There’s a reason you get docked a point on physics exams if you forget units. As it turns out, units are very important in physics problems as well as in real life. This week, after acquiring utility records for Pauley Pavilion, we were tasked with beginning our data analysis by graphing utility use and trends over a twenty-month period. The data, with values for monthly use of water, firm gas, chilled water, steam, electricity and heating/cooling degree days, provided us with everything we needed to begin graphing and analyzing energy use—or so we thought.

The spreadsheet of values collected from meters in and around the building lacked units. With our contact in facilities providing as much information about the meters and their values as possible, we were still left with some questions about the measurements. As we learned with the help of our stakeholder, utilities are often consumed at rates too high for common SI units, especially for a building as large and energy-intensive as Pauley. Some of the units seem totally random, such as measuring chilled water in ton-hours, referring to the cooling required to freeze a metric ton of ice in 24 hours.
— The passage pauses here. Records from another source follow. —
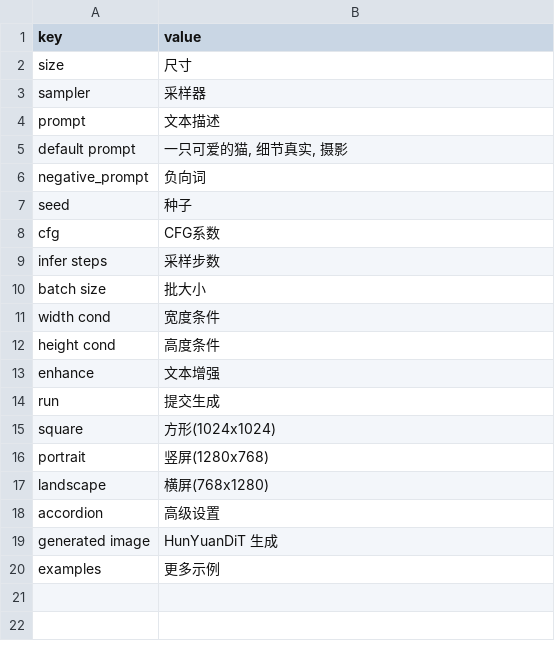
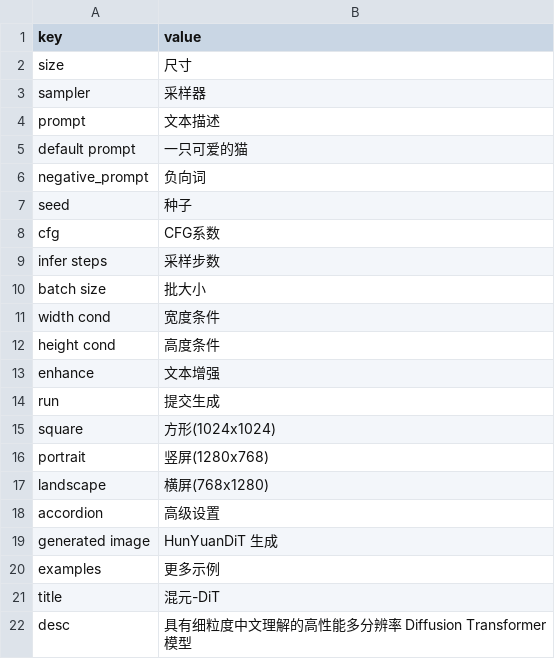
Before and after one commit to Tencent/HunyuanDiT, a CSV file: app/lang/zh.csv, drawn as a sheet.

```diff
--- a/app/lang/zh.csv
+++ b/app/lang/zh.csv
@@ -4,3 +4,3 @@ sampler,采样器
 prompt,文本描述
-default prompt,"一只可爱的猫, 细节真实, 摄影"
+default prompt,"一只可爱的猫"
 negative_prompt,负向词
@@ -20 +20,3 @@ generated image,HunYuanDiT 生成
 examples,更多示例
+title,混元-DiT
+desc,具有细粒度中文理解的高性能多分辨率 Diffusion Transformer 模型
```
Also changed, not shown: app/lang/en.csv, 8 other files.
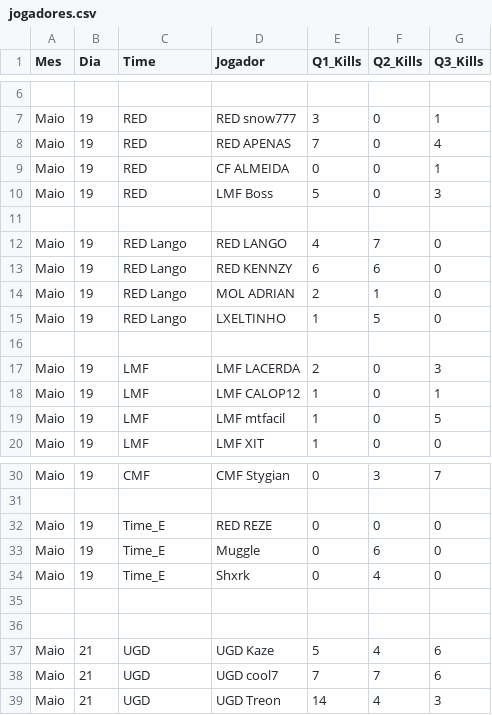
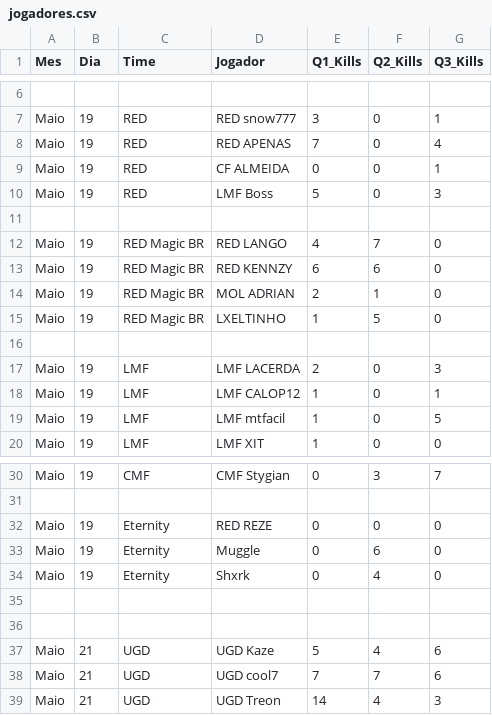
Before and after one commit to AdamGabriel1/xtreino-red, a CSV file: public/data/jogadores.csv, drawn as a sheet; only a part is shown, gaps mark what is left out.

```diff
--- a/public/data/jogadores.csv
+++ b/public/data/jogadores.csv
@@ -11,6 +11,6 @@ Maio;19;RED;LMF Boss;5;0;3
 
-Maio;19;RED Lango;RED LANGO;4;7;0
-Maio;19;RED Lango;RED KENNZY;6;6;0
-Maio;19;RED Lango;MOL ADRIAN;2;1;0
-Maio;19;RED Lango;LXELTINHO;1;5;0
+Maio;19;RED Magic BR;RED LANGO;4;7;0
+Maio;19;RED Magic BR;RED KENNZY;6;6;0
+Maio;19;RED Magic BR;MOL ADRIAN;2;1;0
+Maio;19;RED Magic BR;LXELTINHO;1;5;0
 
@@ -31,5 +31,5 @@ Maio;19;CMF;CMF Stygian;0;3;7
 
-Maio;19;Time_E;RED REZE;0;0;0
-Maio;19;Time_E;Muggle;0;6;0
-Maio;19;Time_E;Shxrk;0;4;0
+Maio;19;Eternity;RED REZE;0;0;0
+Maio;19;Eternity;Muggle;0;6;0
+Maio;19;Eternity;Shxrk;0;4;0
 
```
Also changed, not shown: public/data/colocacoes.csv.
As we converted the values and graphed against time and cost we began to get a picture of Pauley’s utility consumption and gaps in data that require more investigation. However, in one instance, we utilized the 3rd-grade math technique of reasonableness to decide that the units we used were incorrect when a calculation projected a bill of $1 million for a month of water use. With the units finally cleared up for this dataset we definitely don’t take units for granted anymore, and we’ve learned that a small notation may save a lot of frustration later on.